This mishmash of a book contains a powerful denunciation of Zionism. The attack is both historical and logical. However, the argument is scattered through family history, personal reflections, and New York City politics.
In his description of a Bronx teachers’ strike, Marqusee sides with a black “community control” group that wanted to fire white teachers to replace them with blacks, chiding the socialist teachers union leader for defending the teachers. What would one expect a union leader to do? Much of the book is given over to the career and writings of his grandfather, which are only tangentially related to the argument.
Tangentially. What his grandfather, his Sunday school experiences, and his life in a New York Jewish milieu do say on the subject is that Zionism was (and to a large extent still is) deeply ingrained in the Jewish cultural world view, especially because of the Holocaust. Along with what they knew of the Holocaust, there was an equal ignorance about what was happening to the Palestinians. Thus, people who were strong supporters of black civil rights (his grandfather went down to take part in the Selma march for voting rights, along with Martin Luther King) were gullibly open to accept all kinds of myths about Palestinians and their “ingratitude.”

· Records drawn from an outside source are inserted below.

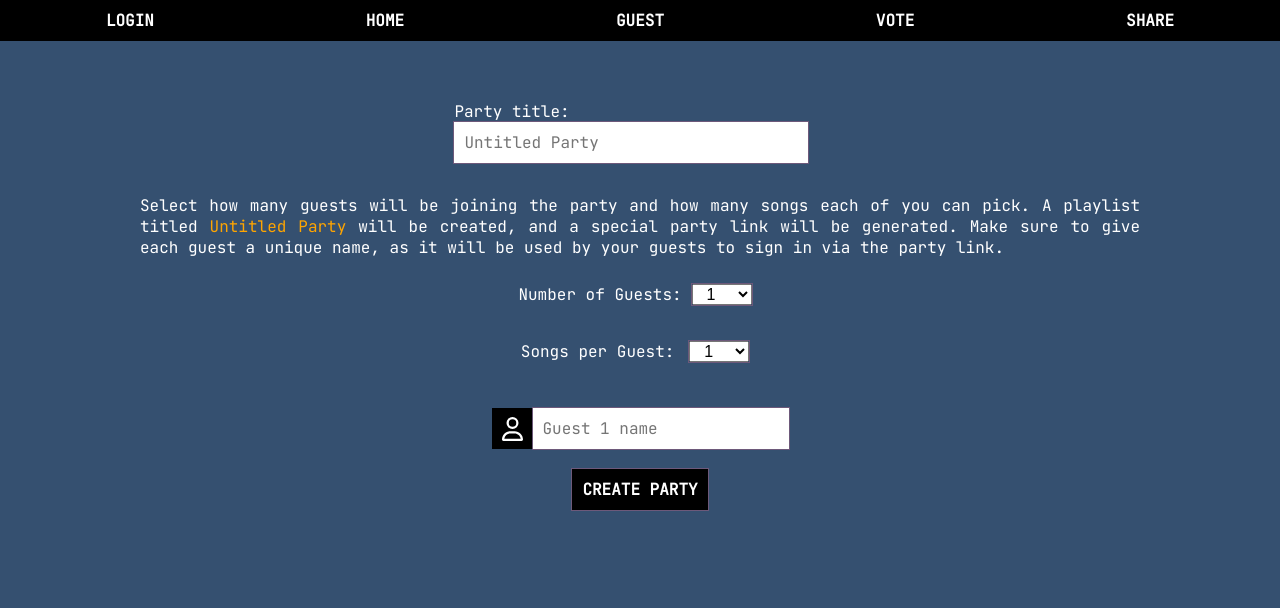
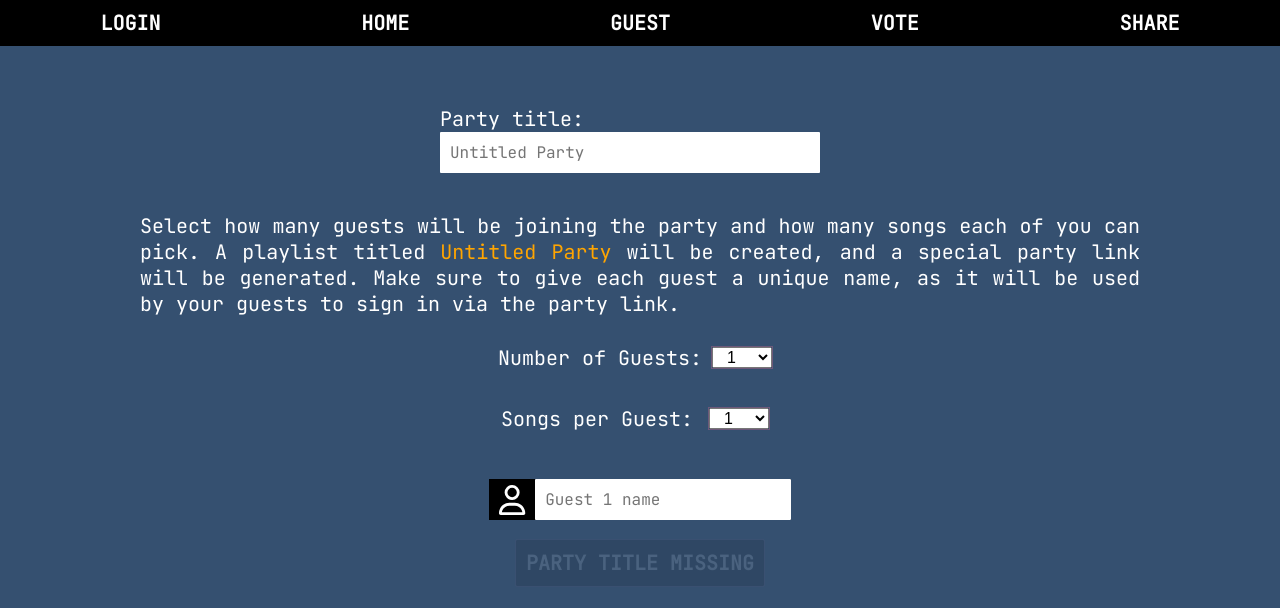
Before and after one commit to holoflash/queasong, a React (Create React App) app: page / in a window 1280 px wide. Shown: the top 608 px of the page. Built offline with nearby package versions, Linux system fonts and the light colour scheme.

Commit message:
Refactor CreateParty & improve style

```diff
--- a/src/components/CreateParty.jsx
+++ b/src/components/CreateParty.jsx
@@ -3,13 +3,13 @@ import { useState, useEffect } from 'react';
 import { useSpotifyProfile } from '../hooks/useSpotifyProfile';
 import { useNavigate } from 'react-router-dom';
 import '../styles/create-party.scss';
-import { FontAwesomeIcon } from '@fortawesome/react-fontawesome';
-import { faUser } from '@fortawesome/free-regular-svg-icons';
 import { createPlaylist } from '../services/createPlaylist';
 import { playlistDescription } from '../utils/playlistDescription'
-
-const MAX_GUESTS = 10;
-const MAX_SONGS_PER_GUEST = 25;
+import { Greeting } from './Greeting';
+import { PartyTitle } from './PartyTitle';
+import { GuestList } from './GuestList';
+import { PartyOptions } from './PartyOptions';
+import { PartyInstructions } from './PartyInstructions';
 
 export const CreateParty = () => {
     const navigate = useNavigate();
@@ -56,69 +56,42 @@ export const CreateParty = () => {
                 })),
             ],
         };
-        // submitParty(newParty);
-        createPlaylist(profile.id, partyTitle, playlistDescription(profile.display_name, members), "https://picsum.photos/300")
+        submitParty(newParty);
+        createPlaylist(profile.id, partyTitle, playlistDescription(profile.display_name, members))
         navigate('/submit');
     };
 
     return (
         <div id="create-party">
-            {profile && <h1>Hello {profile.display_name}!</h1>}
-            <label>Party title:
-                <input
-                    placeholder="Untitled Party"
-                    type="text"
-                    value={partyTitle}
-                    onChange={(e) =>
-                        setPartyTitle(e.target.value)
-                    }
-                />
-            </label>
-            <p>Select how many guests will be joining the party and how many songs each of you can pick.
-                A playlist titled {partyTitle ? <span>{partyTitle} </span> : (<span>Untitled Party </span>)}
-                will be created, and a special party link will be generated. Make sure to give each guest
-                a unique name, as it will be used by your guests to sign in via the party link.
-            </p>
-            <div id="party-options">
-                <label>
-                    Number of Guests:
-                    <select
-                        value={numMembers}
-                        onChange={(e) => setNumMembers(parseInt(e.target.value))}
-                    >
-                        {Array.from({ length: MAX_GUESTS }, (_, i) => i + 1)
-                            .map((n) => (
-                                <option key={n} value={n}>{n}</option>
-                            ))}
-                    </select>
-                </label>
-                <label>
-                    Songs per Guest:
-                    <select
-                        value={songsPerMember}
-                        onChange={(e) => setSongsPerMember(parseInt(e.target.value))}
-                    >
-                        {Array.from({ length: MAX_SONGS_PER_GUEST }, (_, i) => i + 1)
-                            .map((n) => (
-                                <option key={n} value={n}>{n}</option>
-                            ))}
-                    </select>
-                </label>
-            </div>
-            {members.map((member, i) => (
-                <label id="guests" key={i}>
-                    <FontAwesomeIcon icon={faUser} size="xl" />
-                    <input
-                        placeholder={'Guest ' + (i + 1) + ' name'}
-                        type="text"
-                        value={member.name}
-                        onChange={(e) =>
-                            handleMemberNameChange(i, e.target.value)
-                        }
-                    />
-                </label>
-            ))}
-            <button onClick={handleSubmit}>CREATE PARTY</button>
-        </div>
+            <Greeting profile={profile} />
+            <PartyTitle
+                partyTitle={partyTitle}
+                setPartyTitle={setPartyTitle}
+            />
+            <PartyInstructions partyTitle={partyTitle} />
+            <PartyOptions
+                numMembers={numMembers}
+                setNumMembers={setNumMembers}
+                songsPerMember={songsPerMember}
+                setSongsPerMember={setSongsPerMember}
+            />
+            <GuestList
+                members={members}
+                handleMemberNameChange={handleMemberNameChange}
+            />
+
+            {partyTitle ? (<button
+                className="submit-button"
+                onClick={handleSubmit}
+                disabled={!partyTitle}
+            >CREATE PARTY</button>) :
+                (<button
+                    className="submit-button"
+                    disabled={!partyTitle}
+                >PARTY TITLE MISSING</button>)
+            }
+
+
+        </div >
     );
-};
+}
--- /dev/null
+++ b/src/components/Greeting.jsx
@@ -0,0 +1,7 @@
+export const Greeting = ({ profile }) => {
+    return (
+        <>
+            {profile && <h1>Hello {profile.display_name}!</h1>}
+        </>
+    );
+};
--- /dev/null
+++ b/src/components/GuestList.jsx
@@ -0,0 +1,20 @@
+import { FontAwesomeIcon } from '@fortawesome/react-fontawesome';
+import { faUser } from '@fortawesome/free-regular-svg-icons';
+
+export const GuestList = ({ members, handleMemberNameChange }) => {
+    return (
+        <>
+            {members.map((member, i) => (
+                <label id="guests" key={i}>
+                    <FontAwesomeIcon icon={faUser} size="xl" />
+                    <input
+                        placeholder={'Guest ' + (i + 1) + ' name'}
+                        type="text"
+                        value={member.name}
+                        onChange={(e) => handleMemberNameChange(i, e.target.value)}
+                    />
+                </label>
+            ))}
+        </>
+    );
+};
--- /dev/null
+++ b/src/components/PartyInstructions.jsx
@@ -0,0 +1,12 @@
+export function PartyInstructions({ partyTitle }) {
+    return (
+        <p>
+            Select how many guests will be joining the party and how many songs each of
+            you can pick. A playlist titled{" "}
+            {partyTitle ? <span>{partyTitle} </span> : <span>Untitled Party </span>}
+            will be created, and a special party link will be generated. Make sure to
+            give each guest a unique name, as it will be used by your guests to sign
+            in via the party link.
+        </p>
+    );
+}
--- /dev/null
+++ b/src/components/PartyOptions.jsx
@@ -0,0 +1,33 @@
+export const PartyOptions = ({ numMembers, songsPerMember, setNumMembers, setSongsPerMember }) => {
+    const MAX_GUESTS = 10;
+    const MAX_SONGS_PER_GUEST = 10;
+
+    return (
+        <div id="party-options">
+            <label>
+                Number of Guests:
+                <select
+                    value={numMembers}
+                    onChange={(e) => setNumMembers(parseInt(e.target.value))}
+                >
+                    {Array.from({ length: MAX_GUESTS }, (_, i) => i + 1)
+                        .map((n) => (
+                            <option key={n} value={n}>{n}</option>
+                        ))}
+                </select>
+            </label>
+            <label>
+                Songs per Guest:
+                <select
+                    value={songsPerMember}
+                    onChange={(e) => setSongsPerMember(parseInt(e.target.value))}
+                >
+                    {Array.from({ length: MAX_SONGS_PER_GUEST }, (_, i) => i + 1)
+                        .map((n) => (
+                            <option key={n} value={n}>{n}</option>
+                        ))}
+                </select>
+            </label>
+        </div>
+    );
+};
--- /dev/null
+++ b/src/components/PartyTitle.jsx
@@ -0,0 +1,13 @@
+export const PartyTitle = ({ partyTitle, setPartyTitle }) => {
+    return (
+        <label>
+            Party title:
+            <input
+                placeholder="Untitled Party"
+                type="text"
+                value={partyTitle}
+                onChange={(e) => setPartyTitle(e.target.value)}
+            />
+        </label>
+    );
+};
--- a/src/styles/App.scss
+++ b/src/styles/App.scss
@@ -16,6 +16,7 @@ html {
     -webkit-font-smoothing: antialiased;
     -moz-osx-font-smoothing: grayscale;
     color: $font-color;
+    font-size: 20px;
 }
 
 .App-link {
@@ -24,6 +25,6 @@ html {
 
 .page {
     @include flex-col;
-    justify-content: flex-start;
+
     height: 100%;
 }
--- a/src/styles/_mixins.scss
+++ b/src/styles/_mixins.scss
@@ -22,11 +22,10 @@
 }
 
 @mixin input {
-    border-radius: 5px;
     all: unset;
+    border-radius: $radius;
     padding: 10px;
     font-size: $maintext;
-    @include outline();
     width: 90%;
     background-color: white;
     color: $primary-color;
@@ -39,6 +38,7 @@
 
 @mixin button {
     all: unset;
+    border-radius: $radius;
     width: fit-content;
     height: fit-content;
     padding: 10px;
@@ -50,10 +50,14 @@
     font-weight: 900;
     transition: background-color 0.3s ease;
     cursor: pointer;
-    &:hover {
+    &:hover:not([disabled]) {
         background-color: $splash3;
         box-shadow: 0px 0px 18px #ab82c939;
-        outline: solid $primary-color 1px;
+        outline: solid $vibrant 1px;
+    }
+    &:disabled {
+        opacity: 0.1;
+        cursor: inherit;
     }
 }
 
--- a/src/styles/_variables.scss
+++ b/src/styles/_variables.scss
@@ -5,3 +5,4 @@ $splash3: #6d597a;
 $maintext: min(16px, 4vw);
 $vibrant: #b77edc;
 $orang: orange;
+$radius: 1px;
--- a/src/styles/profile.scss
+++ b/src/styles/profile.scss
@@ -22,7 +22,7 @@
     }
     h1 {
         margin: 0;
-        font-size: 3rem;
+        font-size: 2.5rem;
         color: $vibrant;
         font-style: italic;
     }
--- a/src/styles/song-search.scss
+++ b/src/styles/song-search.scss
@@ -8,7 +8,7 @@
     button {
         all: unset;
         cursor: pointer;
-        padding: 10px;
+        padding-inline: 10px;
     }
     input {
         @include input;
--- a/src/utils/playlistDescription.js
+++ b/src/utils/playlistDescription.js
@@ -2,8 +2,9 @@ export function playlistDescription(hostName, members) {
     const memberNames = members.map((member) => member.name);
     const lastMemberName = memberNames.pop();
     const allOtherMembers = memberNames.join(", ");
-    return allOtherMembers.length === 0
-        ? `A playlist created by ${hostName} and ${lastMemberName}.`
-        : `A playlist created by ${hostName}, ${allOtherMembers}, and ${lastMemberName}.`;
-
+    if (allOtherMembers.length === 0) {
+        return `A playlist created by ${hostName} and ${lastMemberName}.`;
+    } else {
+        return `A playlist created by ${allOtherMembers} and ${lastMemberName}.`;
+    }
 }
```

So let’s get to the meat of this historical exposition. The myth that is widely accepted in Jewish circles outside Israel (less in vogue in Israel itself) is that at the time of Israel’s declaration of independence the Palestinians fled at the command of the Grand Mufti of Jerusalem, who told them to leave to give the Arab armies a clear path to drive the Jews out. Marqusee documents the attacks on the Arabs.
In April, 1948, the Irgun slaughtered hundreds of Palestinian civilians at Deir Yassin. That month also saw an attack on Haifa, where Irgun “machine-gunned Arab workers in broad daylight.” As a result, most of the Palestinians fled the city, with Jews moving into their homes. And the myth of the underdog Jews holding off the invading Arab armies? The Jewish forces were much larger than those opposing them.
Marqusee also throws light on why Jews from the Arab countries left, largely to Israel. In Iraq, Jewish emigration swelled in 1950 and 1951. In 1950, a grenade was thrown at a coffeehouse frequented by Jews. The following year, one was thrown near a synagogue, and Jewish businesses and the U.S. Information Center were also bombed. In 1951, men accused of being Israeli agents were tried and convicted of these crimes. “What’s more, it is an admitted fact that Israeli intelligence sought to employ precisely the same terrorist tactics a few years later in Egypt.”
The author attacks the underlying logic of Zionism. He links it to historical efforts by rabbis and other Orthodox leaders to resist emancipation, people who attacked the likes of Spinoza and Moses Mendelssohn. He even shows Zionist efforts to work with Nazis to promote the departure of Jews. In response to the claim that a Jewish nation has as much right to exist as others, he listed other nations that do not have their own countries. He mentions Kurds, but, in the absence of an index, my memory fails to add the others that he lists. However, there are the Basques, the Catalans, and the Galicians, and that is just in Spain (and a slice of France).
One argument that he does not make is with regard to the concept of a Jewish nation. A nation is supposed to unite people around commonalities of race, language, religion, a common political tradition, and/or ancestry. On such criteria, a stronger case can be made for an Ashkenazic nation and a Sephardic nation than for a Jewish nation. And neither of these would include the Falashas, the Ethiopian Jews.
In spite of Marqusee’s mishmash (he calls it a memoir), the book is a treasure trove of important information about Israel and Palestine, Zionism, Jewish emancipation, and the resistance to emancipation. He sees Zionism as a modern form of opposition to emancipation.